◆ EXERCISE AIM: Only lines containing the string "Link" belong in the answer; copy all of them from the entries.

◆ ENTRIES SUPPLIED:
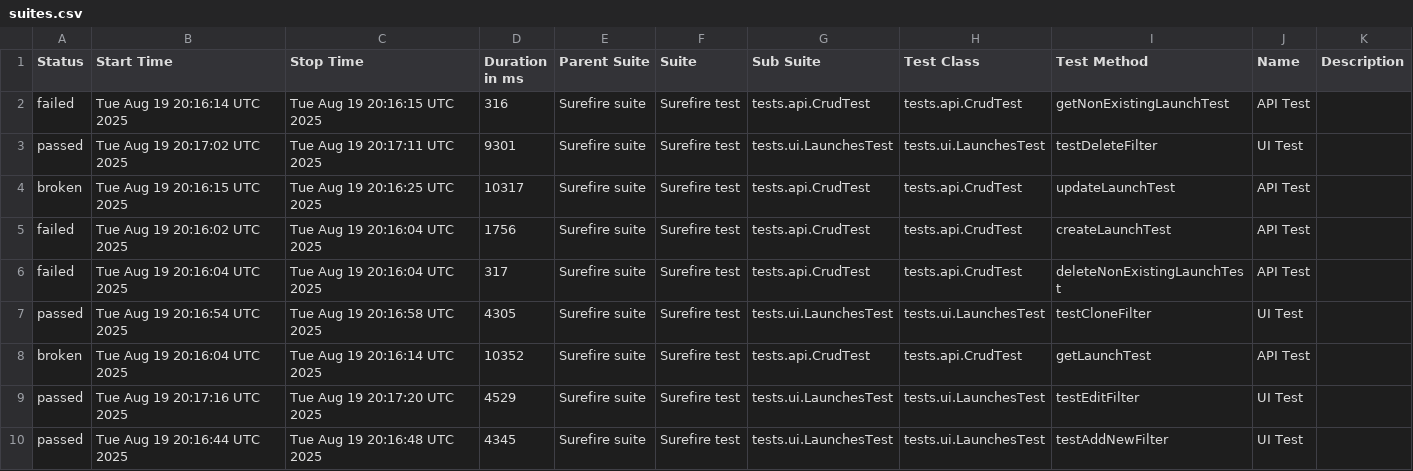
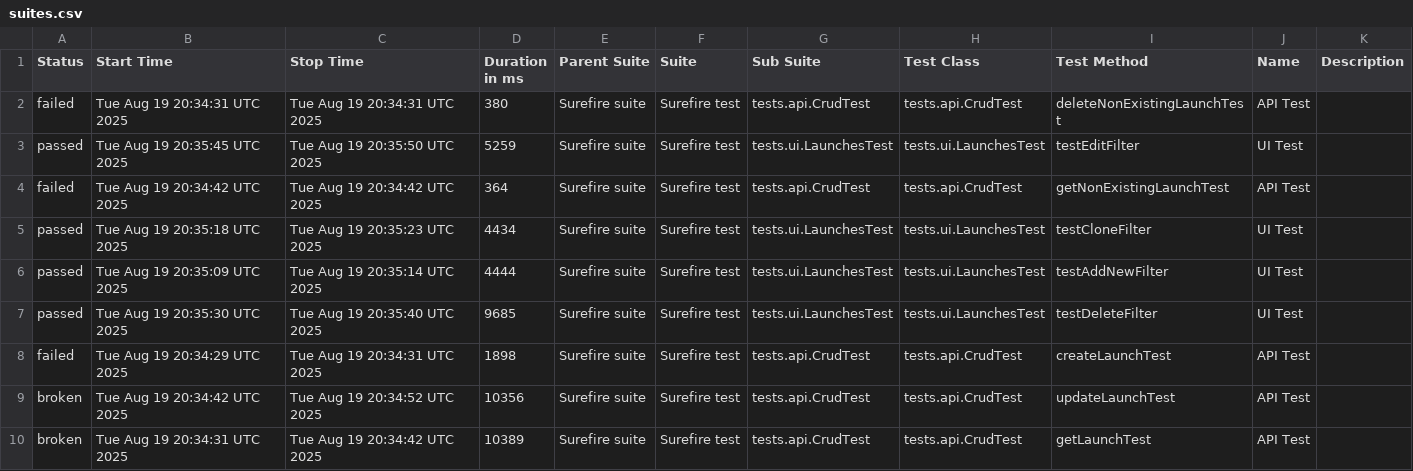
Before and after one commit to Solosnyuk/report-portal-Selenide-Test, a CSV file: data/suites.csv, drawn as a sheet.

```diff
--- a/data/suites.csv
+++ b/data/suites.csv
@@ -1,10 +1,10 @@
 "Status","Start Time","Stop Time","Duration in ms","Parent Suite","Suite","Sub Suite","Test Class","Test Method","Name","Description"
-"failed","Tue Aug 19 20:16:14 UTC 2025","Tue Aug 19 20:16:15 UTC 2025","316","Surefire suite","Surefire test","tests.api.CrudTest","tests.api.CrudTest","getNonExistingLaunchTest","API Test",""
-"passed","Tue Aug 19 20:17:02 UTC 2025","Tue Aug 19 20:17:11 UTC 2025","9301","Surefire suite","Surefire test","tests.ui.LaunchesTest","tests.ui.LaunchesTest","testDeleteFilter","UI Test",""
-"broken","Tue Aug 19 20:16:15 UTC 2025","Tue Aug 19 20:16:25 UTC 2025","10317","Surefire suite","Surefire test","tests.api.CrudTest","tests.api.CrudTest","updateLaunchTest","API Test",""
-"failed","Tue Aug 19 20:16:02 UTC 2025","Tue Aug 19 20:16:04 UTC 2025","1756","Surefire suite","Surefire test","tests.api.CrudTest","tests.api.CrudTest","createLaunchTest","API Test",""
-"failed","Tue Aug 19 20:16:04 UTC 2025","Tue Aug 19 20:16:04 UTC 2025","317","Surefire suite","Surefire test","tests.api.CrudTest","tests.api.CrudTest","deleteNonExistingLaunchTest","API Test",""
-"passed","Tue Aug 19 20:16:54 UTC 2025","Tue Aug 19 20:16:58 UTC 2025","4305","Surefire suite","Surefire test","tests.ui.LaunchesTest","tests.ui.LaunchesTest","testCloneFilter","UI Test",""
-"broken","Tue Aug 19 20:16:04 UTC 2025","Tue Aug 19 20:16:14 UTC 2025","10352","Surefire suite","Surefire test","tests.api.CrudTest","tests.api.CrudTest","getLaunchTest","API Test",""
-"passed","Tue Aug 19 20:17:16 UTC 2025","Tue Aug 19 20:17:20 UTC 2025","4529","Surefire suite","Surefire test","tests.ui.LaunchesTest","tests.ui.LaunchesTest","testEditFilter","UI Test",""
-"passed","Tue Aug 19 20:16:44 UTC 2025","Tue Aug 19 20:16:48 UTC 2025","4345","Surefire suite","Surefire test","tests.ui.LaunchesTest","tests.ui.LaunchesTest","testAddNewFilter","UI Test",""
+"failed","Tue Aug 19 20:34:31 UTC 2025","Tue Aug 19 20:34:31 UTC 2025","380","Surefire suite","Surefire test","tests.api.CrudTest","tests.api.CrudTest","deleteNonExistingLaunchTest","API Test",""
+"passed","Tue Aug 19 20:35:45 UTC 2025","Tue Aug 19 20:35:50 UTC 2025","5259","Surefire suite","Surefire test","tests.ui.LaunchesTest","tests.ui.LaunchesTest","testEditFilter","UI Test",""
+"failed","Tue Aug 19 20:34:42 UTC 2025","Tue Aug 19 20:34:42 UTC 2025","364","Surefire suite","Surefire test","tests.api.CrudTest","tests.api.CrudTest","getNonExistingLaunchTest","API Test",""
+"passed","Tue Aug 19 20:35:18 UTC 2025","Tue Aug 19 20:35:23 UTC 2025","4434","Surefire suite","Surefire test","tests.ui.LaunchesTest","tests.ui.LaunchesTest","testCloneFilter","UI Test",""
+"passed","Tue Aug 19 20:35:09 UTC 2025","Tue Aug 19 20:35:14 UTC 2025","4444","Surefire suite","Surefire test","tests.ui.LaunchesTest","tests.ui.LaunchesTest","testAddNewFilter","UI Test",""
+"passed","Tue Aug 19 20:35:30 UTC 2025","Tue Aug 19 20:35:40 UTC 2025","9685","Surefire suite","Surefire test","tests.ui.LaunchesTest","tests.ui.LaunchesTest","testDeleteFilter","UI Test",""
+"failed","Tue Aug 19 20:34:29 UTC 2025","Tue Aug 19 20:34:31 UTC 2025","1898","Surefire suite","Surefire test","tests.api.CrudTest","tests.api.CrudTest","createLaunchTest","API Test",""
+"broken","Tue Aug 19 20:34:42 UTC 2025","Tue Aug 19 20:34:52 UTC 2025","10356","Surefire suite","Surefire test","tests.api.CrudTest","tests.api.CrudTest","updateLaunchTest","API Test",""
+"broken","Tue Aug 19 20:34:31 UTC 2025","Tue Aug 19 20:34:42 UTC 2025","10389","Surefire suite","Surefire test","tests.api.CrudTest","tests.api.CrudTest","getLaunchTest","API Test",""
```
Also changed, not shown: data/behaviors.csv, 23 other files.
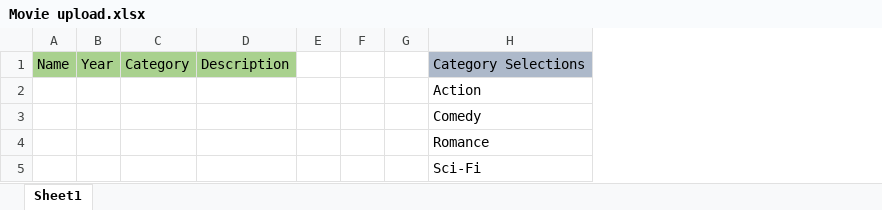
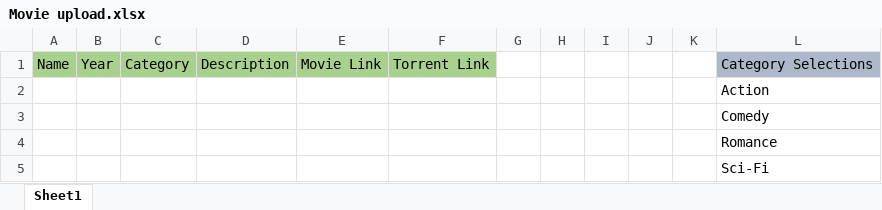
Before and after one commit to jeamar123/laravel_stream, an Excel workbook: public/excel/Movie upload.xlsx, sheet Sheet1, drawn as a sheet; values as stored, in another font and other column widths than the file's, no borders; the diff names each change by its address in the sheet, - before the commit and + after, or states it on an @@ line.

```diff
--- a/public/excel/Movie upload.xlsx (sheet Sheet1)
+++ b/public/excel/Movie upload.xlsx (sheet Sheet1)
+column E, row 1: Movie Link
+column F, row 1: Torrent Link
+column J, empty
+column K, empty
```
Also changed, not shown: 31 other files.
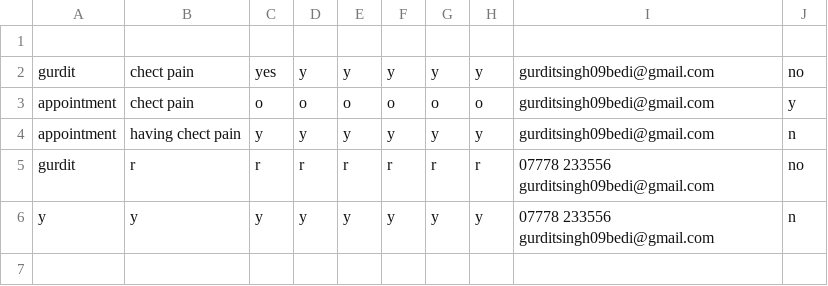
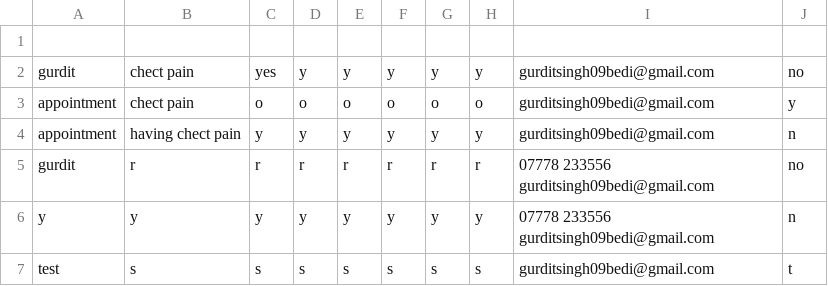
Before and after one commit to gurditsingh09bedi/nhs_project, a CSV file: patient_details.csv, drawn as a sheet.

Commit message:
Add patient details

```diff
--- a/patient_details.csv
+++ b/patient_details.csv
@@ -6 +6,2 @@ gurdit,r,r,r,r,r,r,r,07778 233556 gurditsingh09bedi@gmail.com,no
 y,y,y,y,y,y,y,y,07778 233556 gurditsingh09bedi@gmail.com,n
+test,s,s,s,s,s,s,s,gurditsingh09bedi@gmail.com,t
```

◆ RESULT OF THIS TASK:
+column E, row 1: Movie Link
+column F, row 1: Torrent Link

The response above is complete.